* _Records provided_:
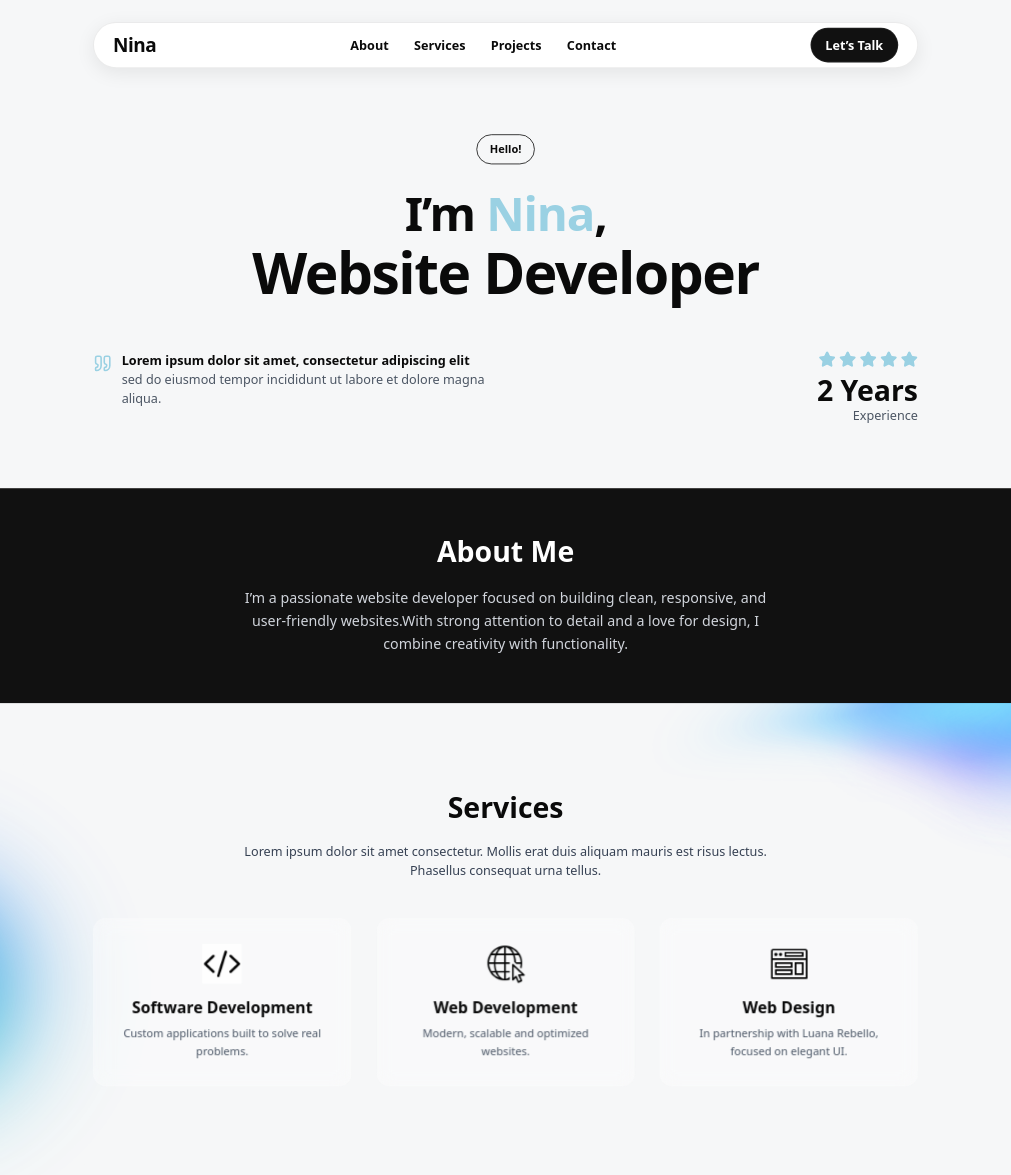
Repository: nina-rebello/portfolio
Page: /
These files come from the project's save history. The page is drawn as it stood at one moment and after the next save; the edit follows.
The browser window is 1280 px wide. The pictures show the whole page, at 79% of full size.
The project was rebuilt for these pictures with package versions that can differ from the ones it lists, and the page was loaded fresh each time. The framework's server and built-in components were replaced by stand-ins that run in the browser. Also part of the build but not shown: next.config.ts.

Above is the page before, as saved 2025-09-11 17:02:37.

### app/page.tsx
// app/page.tsx
import Header from "@/components/header/Header";
import AboutMe from "@/components/sections/About";
import Hero from "@/components/sections/Hero";
import Services from "@/components/sections/Services";

export default function HomePage() {
  return (
    <>
      <Header />
      <main>
        <Hero />
        <AboutMe />
        <Services />
      </main>
    </>
  );
}

### app/globals.css
@import "tailwindcss";
/* app/(styles)/header.css */
:root{
  --bg:#f6f7f8;           /* fundo clarinho do mock */
  --ink:#0a0a0a;          /* texto principal */
  --muted:#4b5563;        /* texto secundário */
  --pill:#ffffff;         /* fundo do header/cta pill */
  --brand:#9ad1e3;        /* azul do “Nina” e estrelas */
}

html,body{background:var(--bg); color:var(--ink);}

/* helpers */
.container-hero{max-width:1100px; margin-inline:auto; padding-inline:clamp(16px,3vw,28px);}
.glass{
  background:var(--pill);
  border:1px solid rgba(0,0,0,.08);
  box-shadow:0 6px 24px rgba(0,0,0,.08);
}
.btn-pill{
  border-radius:9999px; padding:10px 18px; font-weight:600;
  background:#111; color:#fff; border:1px solid rgba(255,255,255,.1);
  transition:transform .15s ease, box-shadow .15s ease, opacity .2s ease;
}
.btn-pill:hover{ transform:translateY(-1px); box-shadow:0 8px 24px rgba(0,0,0,.18);}
.nav-link{ padding:10px 14px; border-radius:12px; font-weight:600; }
.nav-link:hover{ background:rgba(0,0,0,.04); }

### components/header/Header.tsx
"use client";

import Link from "next/link";
import { useState, useEffect } from "react";
import { Menu, X } from "lucide-react";

const NAV = [
  { label: "About", href: "#about" },
  { label: "Services", href: "#services" },
  { label: "Projects", href: "#projects" },
  { label: "Contact", href: "#contact" },
];

export default function Header() {
  const [open, setOpen] = useState(false);

  // fecha o menu ao navegar/scroll
  useEffect(() => {
    const close = () => setOpen(false);
    window.addEventListener("scroll", close);
    return () => window.removeEventListener("scroll", close);
  }, []);

  return (
    <header className="sticky top-7 z-50">
      <div className="container-hero">
        <div
          className="glass flex items-center justify-between rounded-[32px] px-4 sm:px-6 py-1.5"
          role="navigation"
          aria-label="Primary"
        >
          {/* logo / nome */}
          <Link href="/" className="font-bold tracking-tight text-xl sm:text-2xl">
            Nina
          </Link>

          {/* desktop nav */}
          <nav className="hidden md:flex items-center gap-1">
            {NAV.map((i) => (
              <a key={i.href} href={i.href} className="nav-link">
                {i.label}
              </a>
            ))}
          </nav>

          {/* CTA */}
          <div className="hidden md:block">
            <a href="#contact" className="btn-pill">Let’s Talk</a>
          </div>

          {/* mobile toggle */}
          <button
            aria-label="Abrir menu"
            className="md:hidden p-2 rounded-xl hover:bg-black/5"
            onClick={() => setOpen((v) => !v)}
          >
            {open ? <X /> : <Menu />}
          </button>
        </div>

        {/* mobile sheet */}
        {open && (
          <div className="md:hidden mt-2 glass rounded-3xl p-3">
            <nav className="grid gap-1">
              {NAV.map((i) => (
                <a
                  key={i.href}
                  href={i.href}
                  className="nav-link"
                  onClick={() => setOpen(false)}
                >
                  {i.label}
                </a>
              ))}
              <a href="#contact" className="btn-pill text-center mt-1">
                Let’s Talk
              </a>
            </nav>
          </div>
        )}
      </div>
    </header>
  );
}

### components/sections/About.tsx
export default function AboutMe() {
  return (
    <section id="about" className="bg-[#111] text-white  py-11 sm:py-15 mt-4 sm:mt-20">
      <div className="container-hero text-center">
        <h2 className="text-3xl sm:text-4xl font-extrabold mb-6">
          About Me
        </h2>
        <p className="max-w-2xl mx-auto text-lg text-gray-300 leading-relaxed">
          I’m a passionate website developer focused on building
          clean, responsive, and user-friendly websites.
          {/* <br /> */}
          With strong attention to detail and a love for design,
          I combine creativity with functionality.
        </p>
      </div>
    </section>
  );
}

### components/sections/Hero.tsx
import { Quote, Star } from "lucide-react";

function HelloBubble() {
  return (
    <div className="inline-flex items-center gap-2">
      <span className="inline-flex items-center justify-center rounded-full border px-4 py-2 text-sm font-semibold">
        Hello!
      </span>
    </div>
  );
}

export default function Hero() {
  return (
    <section className="pt-20 sm:pt-28">
      <div className="container-hero">
        {/* bloco principal */}
        <div className="text-center">
          <div className="mb-6 sm:mb-8">
            <HelloBubble />
          </div>

          <p className="text-4xl sm:text-5xl md:text-6xl font-bold tracking-tight">
            I’m{" "}
            <span style={{ color: "var(--brand)" }}>
              Nina
            </span>
            ,
          </p>
          <h1 className="mt-2 text-4xl sm:text-6xl md:text-7xl font-bold tracking-tight">
            Website Developer
          </h1>
        </div>

        {/* faixa inferior: quote esquerda / rating direita */}
        <div className="mt-16 grid grid-cols-1 md:grid-cols-2 gap-8 items-start">
          {/* quote */}
          <div className="flex gap-3">
            <div className="mt-1">
              <Quote className="text-[var(--brand)]" />
            </div>
            <div>
              <p className="font-semibold">
                Lorem ipsum dolor sit amet, consectetur adipiscing elit
              </p>
              <p className="text-[var(--muted)]">
                sed do eiusmod tempor incididunt ut labore et dolore magna aliqua.
              </p>
            </div>
          </div>

          {/* rating / experiência */}
          <div className="flex md:justify-end">
            <div className="text-right">
              <div className="flex justify-end gap-1 mb-2" aria-label="5 out of 5 stars">
                {Array.from({ length: 5 }).map((_, i) => (
                  <Star key={i} className="text-[var(--brand)]" fill="currentColor" size={22} />
                ))}
              </div>
              <div className="text-3xl sm:text-4xl font-bold">2 Years</div>
              <div className="text-[var(--muted)]">Experience</div>
            </div>
          </div>
        </div>
      </div>
    </section>
  );
}

### components/sections/Services.tsx
import Image from "next/image";
import { Code, Globe, Layout } from "lucide-react";

const services = [
  {
    icon: "/icons/icons8-source-code-96.png",
    title: "Software Development",
    desc: "Custom applications built to solve real problems.",
  },
  {
    icon: "/icons/icons8-internet-100.png",
    title: "Web Development",
    desc: "Modern, scalable and optimized websites.",
  },
  {
    icon: "/icons/icons8-web-100.png",
    title: "Web Design",
    desc: "In partnership with Luana Rebello, focused on elegant UI.",
  },
];
export default function Services() {
  return (
    <section id="services" className="relative overflow-hidden py-28">
      {/* === background gradients === */}
      <div className="absolute inset-0 z-0 pointer-events-none select-none">
        <Image
          src="/gradients/light-leak-blur-transparent-free-png.png"
          alt=""
          width={1400}
          height={1000}
          className="absolute -top-80 left-200 w-[1000px] opacity-80"
          priority
        />
        <Image
          src="/gradients/blur-gradient.png"
          alt=""
          width={600}
          height={600}
          className="absolute top-4 right-250 w-[760px] opacity-70"
        />
      </div>

      {/* === conteúdo (fica acima do fundo) === */}
      <div className="container-hero relative z-10 text-center">
        <h2 className="text-3xl sm:text-4xl font-extrabold mb-6">Services</h2>
        <p className="max-w-2xl mx-auto mb-12 text-gray-700">
          Lorem ipsum dolor sit amet consectetur. Mollis erat duis aliquam
          mauris est risus lectus. Phasellus consequat urna tellus.
        </p>

        <div className="grid gap-8 sm:grid-cols-2 lg:grid-cols-3">
          {services.map((s) => (
            <div
              key={s.title}
              className="rounded-2xl p-8 backdrop-blur-md hover:shadow-xl transition
                       bg-white/30 border border-white/20"
              >
              <Image
                src={s.icon}
                alt={s.title}
                width={50}
                height={50}
                className="mx-auto mb-4"
              />
              <h3 className="font-bold text-xl mb-2">{s.title}</h3>
              <p className="text-gray-600 text-sm leading-relaxed">{s.desc}</p>
            </div>
          ))}
        </div>
      </div>
    </section>
  );
}

Loaded but not shown: app/layout.tsx (common file)

After the next save:
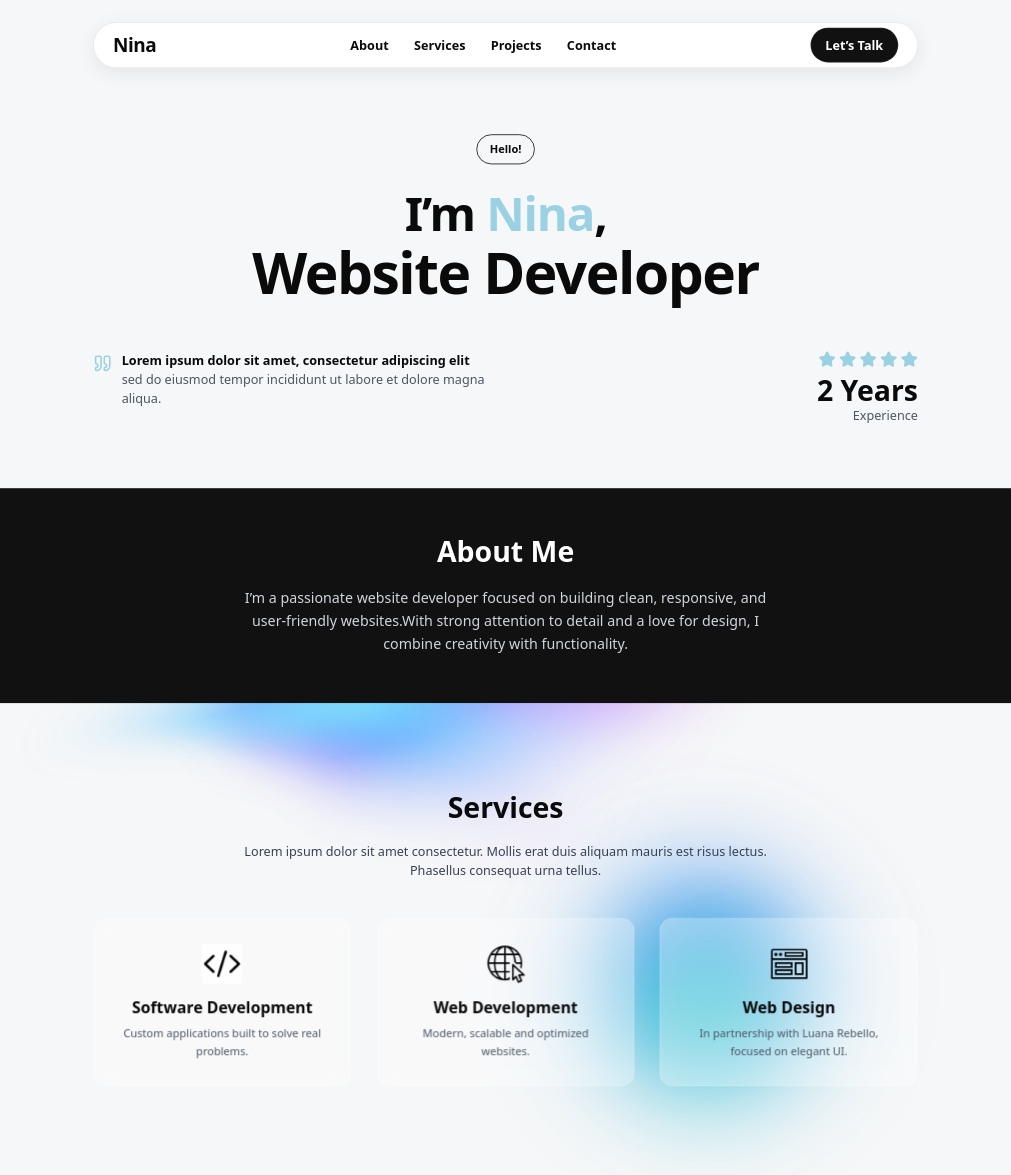
Saved 44 s later.
--- a/components/sections/Services.tsx
+++ b/components/sections/Services.tsx
@@ -1,5 +1,4 @@
 import Image from "next/image";
-import { Code, Globe, Layout } from "lucide-react";
 
 const services = [
   {
@@ -18,6 +17,7 @@
     desc: "In partnership with Luana Rebello, focused on elegant UI.",
   },
 ];
+
 export default function Services() {
   return (
     <section id="services" className="relative overflow-hidden py-28">
@@ -28,7 +28,7 @@
           alt=""
           width={1400}
           height={1000}
-          className="absolute -top-80 left-200 w-[1000px] opacity-80"
+          className="absolute -top-80 left-0 w-[1000px] opacity-80"
           priority
         />
         <Image
@@ -36,11 +36,11 @@
           alt=""
           width={600}
           height={600}
-          className="absolute top-4 right-250 w-[760px] opacity-70"
+          className="absolute top-4 right-0 w-[760px] opacity-70"
         />
       </div>
 
-      {/* === conteúdo (fica acima do fundo) === */}
+      {/* === conteúdo (acima dos gradientes) === */}
       <div className="container-hero relative z-10 text-center">
         <h2 className="text-3xl sm:text-4xl font-extrabold mb-6">Services</h2>
         <p className="max-w-2xl mx-auto mb-12 text-gray-700">
@@ -53,8 +53,8 @@
             <div
               key={s.title}
               className="rounded-2xl p-8 backdrop-blur-md hover:shadow-xl transition
-                       bg-white/30 border border-white/20"
-              >
+                         bg-white/30 border border-white/20"
+            >
               <Image
                 src={s.icon}
                 alt={s.title}

After the 3 saves that followed:
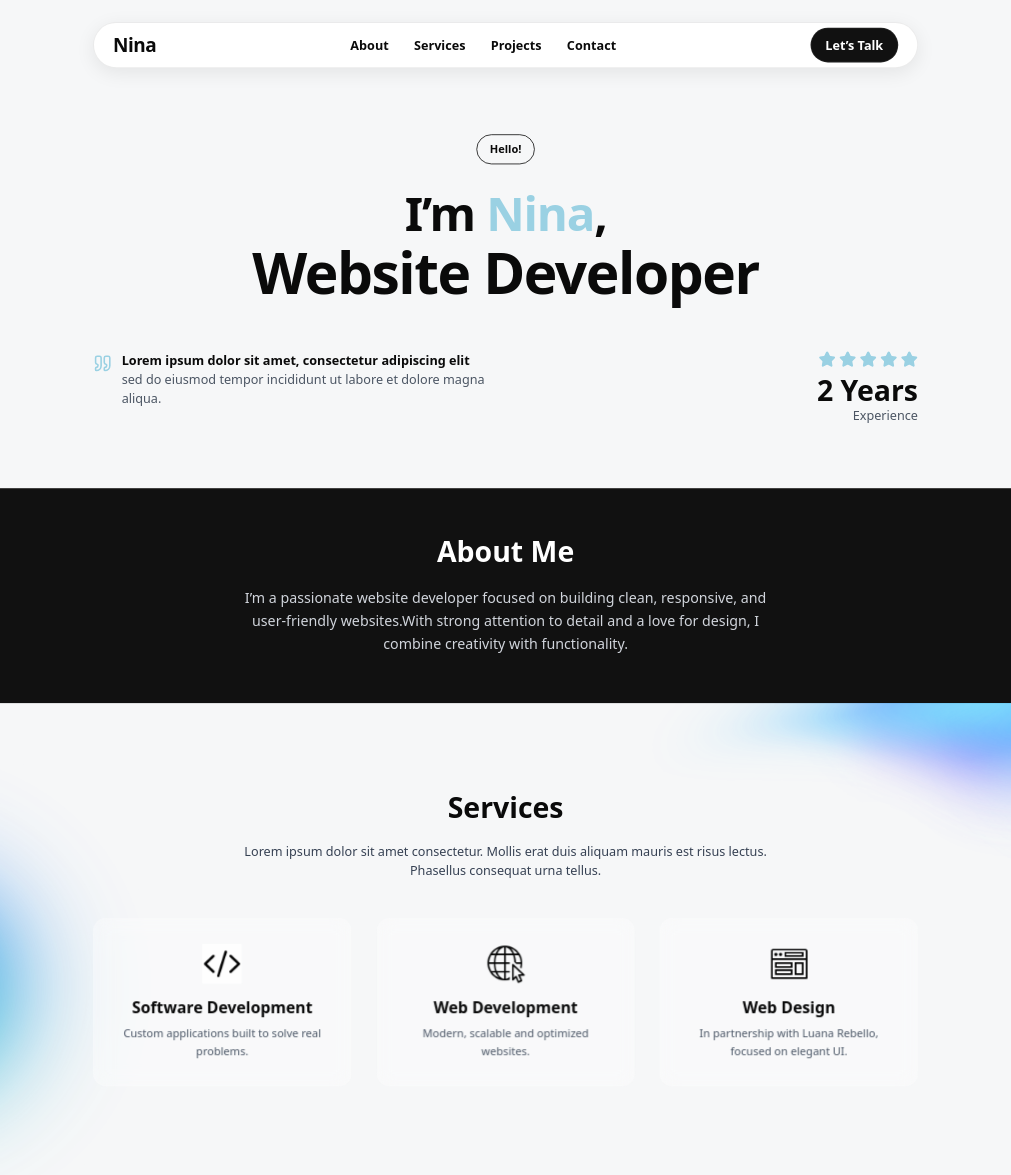
The 3 saves are shown as one change because they came seconds apart.
The last was saved 30 s later.
--- a/components/sections/Services.tsx
+++ b/components/sections/Services.tsx
@@ -1,4 +1,5 @@
 import Image from "next/image";
+import { Code, Globe, Layout } from "lucide-react";
 
 const services = [
   {
@@ -17,7 +18,6 @@
     desc: "In partnership with Luana Rebello, focused on elegant UI.",
   },
 ];
-
 export default function Services() {
   return (
     <section id="services" className="relative overflow-hidden py-28">
@@ -28,7 +28,7 @@
           alt=""
           width={1400}
           height={1000}
-          className="absolute -top-80 left-0 w-[1000px] opacity-80"
+          className="absolute -top-80 left-200 w-[1000px] opacity-80"
           priority
         />
         <Image
@@ -36,11 +36,11 @@
           alt=""
           width={600}
           height={600}
-          className="absolute top-4 right-0 w-[760px] opacity-70"
+          className="absolute top-4 right-250 w-[760px] opacity-70"
         />
       </div>
 
-      {/* === conteúdo (acima dos gradientes) === */}
+      {/* === conteúdo (fica acima do fundo) === */}
       <div className="container-hero relative z-10 text-center">
         <h2 className="text-3xl sm:text-4xl font-extrabold mb-6">Services</h2>
         <p className="max-w-2xl mx-auto mb-12 text-gray-700">
@@ -53,8 +53,8 @@
             <div
               key={s.title}
               className="rounded-2xl p-8 backdrop-blur-md hover:shadow-xl transition
-                         bg-white/30 border border-white/20"
-            >
+                       bg-white/30 border border-white/20"
+              >
               <Image
                 src={s.icon}
                 alt={s.title}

* _Aim of the task_:
Only the number is needed here: how many lines of the records contain "transition"?

* _Exercise answer_:
4